I am writing to you in order to bring to your attention the fact that you have at least one very confused disciple – but then I repeat myself.
Please contact Ingo Bischoff. He needs remedial coursework in your “school” of economic thought. While I find myself in disagreement with some concepts for which you are well known (for instance the fallacious monetary theories behind real bills), I often find myself in agreement with you on more traditional topics. It is to these that I refer here.
I quote from the above commentary:
“Many a gold bug has the wrong strategy. He buys high and sells low. He cannot kick the bad habit. He should buy low and sell high.”
In reading this statement (as well as the general tone of your commentary) it seems you are quite comfortable with the idea that gold has a price. Of course, I am also comfortable with this idea as well. I see the price quoted 24 hours a day in such places as, well…this site, for example.
Please sit down before reading the next statement: Mr. Bischoff believes gold has no price. Yes, I too am flabbergasted by his statement.

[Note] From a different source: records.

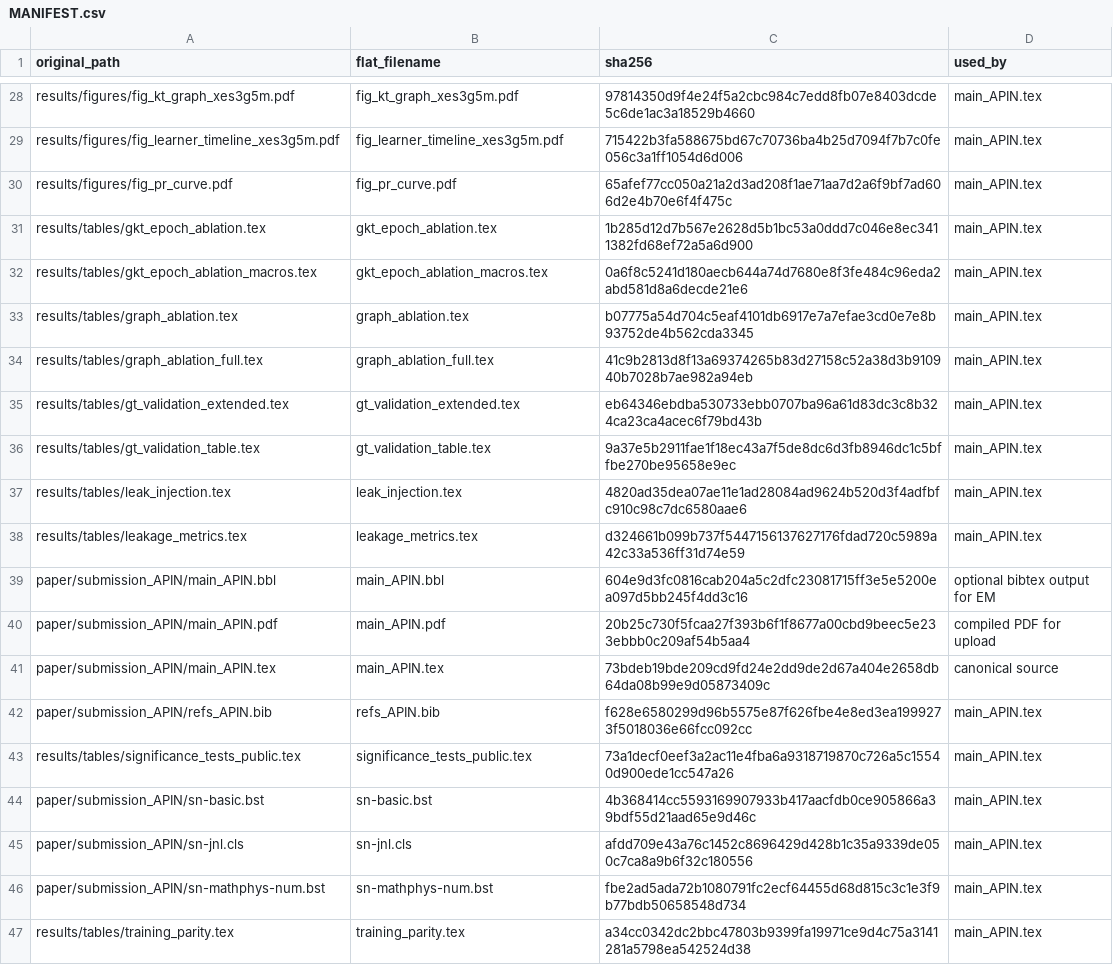
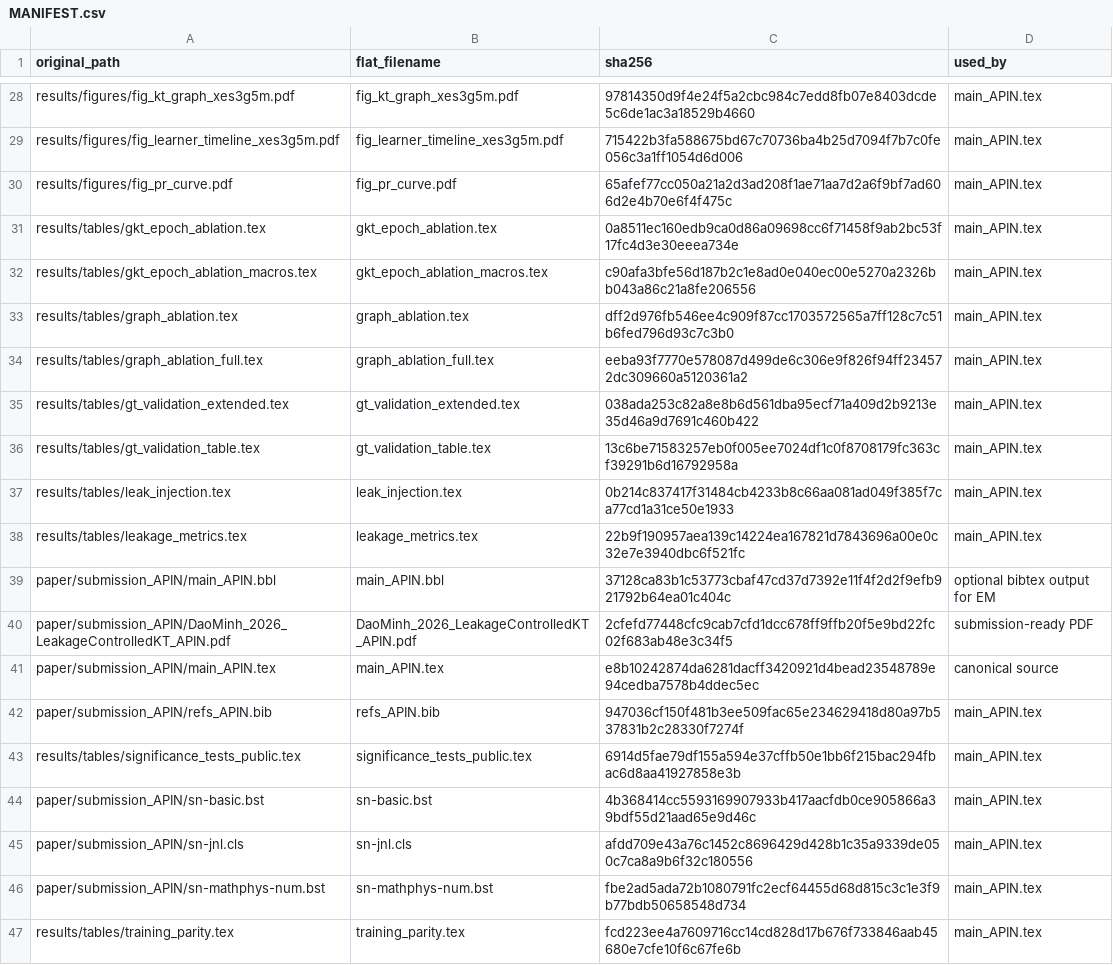
Before and after one commit to edu-risk-lab/leakage-controlled-kt-audit, a CSV file: paper/submission_APIN/MANIFEST.csv, drawn as a sheet; only a part is shown, gaps mark what is left out; the diff covers the shown part only.

```diff
--- a/paper/submission_APIN/MANIFEST.csv
+++ b/paper/submission_APIN/MANIFEST.csv
@@ -30,15 +30,15 @@ results/figures/fig_learner_timeline_xes3g5m.pdf,fig_learner_timeline_xes3g5m.pd
 results/figures/fig_pr_curve.pdf,fig_pr_curve.pdf,65afef77cc050a21a2d3ad208f1ae71aa7d2a6f9bf7ad606d2e4b70e6f4f475c,main_APIN.tex
-results/tables/gkt_epoch_ablation.tex,gkt_epoch_ablation.tex,1b285d12d7b567e2628d5b1bc53a0ddd7c046e8ec3411382fd68ef72a5a6d900,main_APIN.tex
-results/tables/gkt_epoch_ablation_macros.tex,gkt_epoch_ablation_macros.tex,0a6f8c5241d180aecb644a74d7680e8f3fe484c96eda2abd581d8a6decde21e6,main_APIN.tex
-results/tables/graph_ablation.tex,graph_ablation.tex,b07775a54d704c5eaf4101db6917e7a7efae3cd0e7e8b93752de4b562cda3345,main_APIN.tex
-results/tables/graph_ablation_full.tex,graph_ablation_full.tex,41c9b2813d8f13a69374265b83d27158c52a38d3b910940b7028b7ae982a94eb,main_APIN.tex
-results/tables/gt_validation_extended.tex,gt_validation_extended.tex,eb64346ebdba530733ebb0707ba96a61d83dc3c8b324ca23ca4acec6f79bd43b,main_APIN.tex
-results/tables/gt_validation_table.tex,gt_validation_table.tex,9a37e5b2911fae1f18ec43a7f5de8dc6d3fb8946dc1c5bffbe270be95658e9ec,main_APIN.tex
-results/tables/leak_injection.tex,leak_injection.tex,4820ad35dea07ae11e1ad28084ad9624b520d3f4adfbfc910c98c7dc6580aae6,main_APIN.tex
-results/tables/leakage_metrics.tex,leakage_metrics.tex,d324661b099b737f5447156137627176fdad720c5989a42c33a536ff31d74e59,main_APIN.tex
-paper/submission_APIN/main_APIN.bbl,main_APIN.bbl,604e9d3fc0816cab204a5c2dfc23081715ff3e5e5200ea097d5bb245f4dd3c16,optional bibtex output for EM
-paper/submission_APIN/main_APIN.pdf,main_APIN.pdf,20b25c730f5fcaa27f393b6f1f8677a00cbd9beec5e233ebbb0c209af54b5aa4,compiled PDF for upload
-paper/submission_APIN/main_APIN.tex,main_APIN.tex,73bdeb19bde209cd9fd24e2dd9de2d67a404e2658db64da08b99e9d05873409c,canonical source
-paper/submission_APIN/refs_APIN.bib,refs_APIN.bib,f628e6580299d96b5575e87f626fbe4e8ed3ea1999273f5018036e66fcc092cc,main_APIN.tex
-results/tables/significance_tests_public.tex,significance_tests_public.tex,73a1decf0eef3a2ac11e4fba6a9318719870c726a5c15540d900ede1cc547a26,main_APIN.tex
+results/tables/gkt_epoch_ablation.tex,gkt_epoch_ablation.tex,0a8511ec160edb9ca0d86a09698cc6f71458f9ab2bc53f17fc4d3e30eeea734e,main_APIN.tex
+results/tables/gkt_epoch_ablation_macros.tex,gkt_epoch_ablation_macros.tex,c90afa3bfe56d187b2c1e8ad0e040ec00e5270a2326bb043a86c21a8fe206556,main_APIN.tex
+results/tables/graph_ablation.tex,graph_ablation.tex,dff2d976fb546ee4c909f87cc1703572565a7ff128c7c51b6fed796d93c7c3b0,main_APIN.tex
+results/tables/graph_ablation_full.tex,graph_ablation_full.tex,eeba93f7770e578087d499de6c306e9f826f94ff234572dc309660a5120361a2,main_APIN.tex
+results/tables/gt_validation_extended.tex,gt_validation_extended.tex,038ada253c82a8e8b6d561dba95ecf71a409d2b9213e35d46a9d7691c460b422,main_APIN.tex
+results/tables/gt_validation_table.tex,gt_validation_table.tex,13c6be71583257eb0f005ee7024df1c0f8708179fc363cf39291b6d16792958a,main_APIN.tex
+results/tables/leak_injection.tex,leak_injection.tex,0b214c837417f31484cb4233b8c66aa081ad049f385f7ca77cd1a31ce50e1933,main_APIN.tex
+results/tables/leakage_metrics.tex,leakage_metrics.tex,22b9f190957aea139c14224ea167821d7843696a00e0c32e7e3940dbc6f521fc,main_APIN.tex
+paper/submission_APIN/main_APIN.bbl,main_APIN.bbl,37128ca83b1c53773cbaf47cd37d7392e11f4f2d2f9efb921792b64ea01c404c,optional bibtex output for EM
+paper/submission_APIN/DaoMinh_2026_LeakageControlledKT_APIN.pdf,DaoMinh_2026_LeakageControlledKT_APIN.pdf,2cfefd77448cfc9cab7cfd1dcc678ff9ffb20f5e9bd22fc02f683ab48e3c34f5,submission-ready PDF
+paper/submission_APIN/main_APIN.tex,main_APIN.tex,e8b10242874da6281dacff3420921d4bead23548789e94cedba7578b4ddec5ec,canonical source
+paper/submission_APIN/refs_APIN.bib,refs_APIN.bib,947036cf150f481b3ee509fac65e234629418d80a97b537831b2c28330f7274f,main_APIN.tex
+results/tables/significance_tests_public.tex,significance_tests_public.tex,6914d5fae79df155a594e37cffb50e1bb6f215bac294fbac6d8aa41927858e3b,main_APIN.tex
 paper/submission_APIN/sn-basic.bst,sn-basic.bst,4b368414cc5593169907933b417aacfdb0ce905866a39bdf55d21aad65e9d46c,main_APIN.tex
@@ -46,2 +46,2 @@ paper/submission_APIN/sn-jnl.cls,sn-jnl.cls,afdd709e43a76c1452c8696429d428b1c35a
 paper/submission_APIN/sn-mathphys-num.bst,sn-mathphys-num.bst,fbe2ad5ada72b1080791fc2ecf64455d68d815c3c1e3f9b77bdb50658548d734,main_APIN.tex
-results/tables/training_parity.tex,training_parity.tex,a34cc0342dc2bbc47803b9399fa19971ce9d4c75a3141281a5798ea542524d38,main_APIN.tex
+results/tables/training_parity.tex,training_parity.tex,fcd223ee4a7609716cc14cd828d17b676f733846aab45680e7cfe10f6c67fe6b,main_APIN.tex
```
Also changed, not shown: 18 edited cells elsewhere in this file, results/tables/downstream_auc_injection_long.csv, 31 other files.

However, approach him with caution on this, as he can turn verbally abusive when he finds he has no logical response to his beliefs of fantasy…but again, I repeat myself.
And to a second point from your commentary:
“At this point the Friedmanite bunk was announced by professors who were the beneficiaries of the purge of old-line economists at American universities that a "weak" currency is boon to the country. It makes exports cheap while making imports dear….to see the Friedmanite bunk in the true light of science we need only recall that devaluation always makes the terms of trade of any country deteriorate. The euphoria of exporting more will last only as long as the stockpiles of imported ingredients used by the exporting industry last. Ever after, the country will have to pay more for the imported ingredients and will also get less value for units of its exports…”
I, course, agree completely with your line of reasoning, and have written so before on this subject here at the pages of DB:
I have extracted my earlier comments here:
I will cite only one exchange from the DB thread:
BM: What good is it to an exporting firm to have a week currency, when most of the inputs to production (commodities) have global prices?
IB: What kind of ridiculous statement is that...??? How can you even try to deal with it...???
You can see, Dr. Fekete, that Mr. Bischoff considers your statements on this subject as ridiculous, as you are today saying nothing different than what I wrote several months ago.
Please help him before it is too late.